◆ **What you will do**:
Your answer must consist of the records below, reproduced exactly, with every picture removed.

◆ **Input data**:
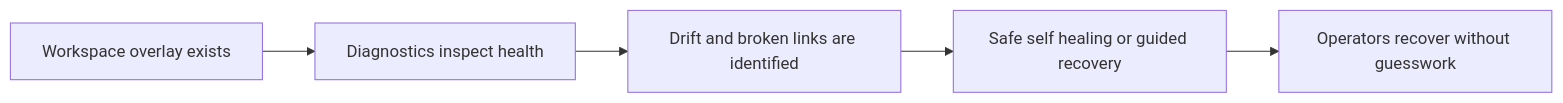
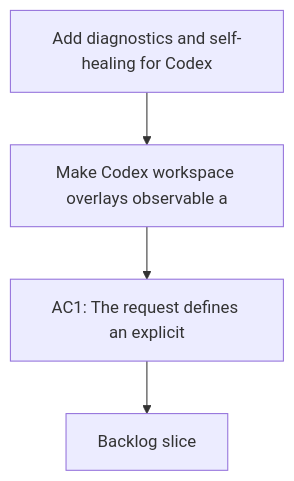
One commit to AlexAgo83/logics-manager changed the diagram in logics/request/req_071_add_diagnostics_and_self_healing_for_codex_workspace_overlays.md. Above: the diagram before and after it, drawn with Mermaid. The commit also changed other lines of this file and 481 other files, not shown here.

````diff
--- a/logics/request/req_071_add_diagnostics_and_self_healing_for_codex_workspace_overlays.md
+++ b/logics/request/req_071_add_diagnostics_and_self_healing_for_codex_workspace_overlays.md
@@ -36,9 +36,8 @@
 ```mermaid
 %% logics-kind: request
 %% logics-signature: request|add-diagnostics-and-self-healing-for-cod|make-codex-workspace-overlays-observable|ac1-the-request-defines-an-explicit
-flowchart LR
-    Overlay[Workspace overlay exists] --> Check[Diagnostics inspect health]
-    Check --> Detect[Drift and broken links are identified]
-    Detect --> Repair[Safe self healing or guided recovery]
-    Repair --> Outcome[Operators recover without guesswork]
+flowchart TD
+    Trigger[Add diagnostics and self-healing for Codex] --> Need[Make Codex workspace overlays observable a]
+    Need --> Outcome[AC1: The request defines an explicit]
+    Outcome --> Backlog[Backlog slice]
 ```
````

◆ **Task solution**:
One commit to AlexAgo83/logics-manager changed the diagram in logics/request/req_071_add_diagnostics_and_self_healing_for_codex_workspace_overlays.md. Above: the diagram before and after it, drawn with Mermaid. The commit also changed other lines of this file and 481 other files, not shown here.

````diff
--- a/logics/request/req_071_add_diagnostics_and_self_healing_for_codex_workspace_overlays.md
+++ b/logics/request/req_071_add_diagnostics_and_self_healing_for_codex_workspace_overlays.md
@@ -36,9 +36,8 @@
 ```mermaid
 %% logics-kind: request
 %% logics-signature: request|add-diagnostics-and-self-healing-for-cod|make-codex-workspace-overlays-observable|ac1-the-request-defines-an-explicit
-flowchart LR
-    Overlay[Workspace overlay exists] --> Check[Diagnostics inspect health]
-    Check --> Detect[Drift and broken links are identified]
-    Detect --> Repair[Safe self healing or guided recovery]
-    Repair --> Outcome[Operators recover without guesswork]
+flowchart TD
+    Trigger[Add diagnostics and self-healing for Codex] --> Need[Make Codex workspace overlays observable a]
+    Need --> Outcome[AC1: The request defines an explicit]
+    Outcome --> Backlog[Backlog slice]
 ```
````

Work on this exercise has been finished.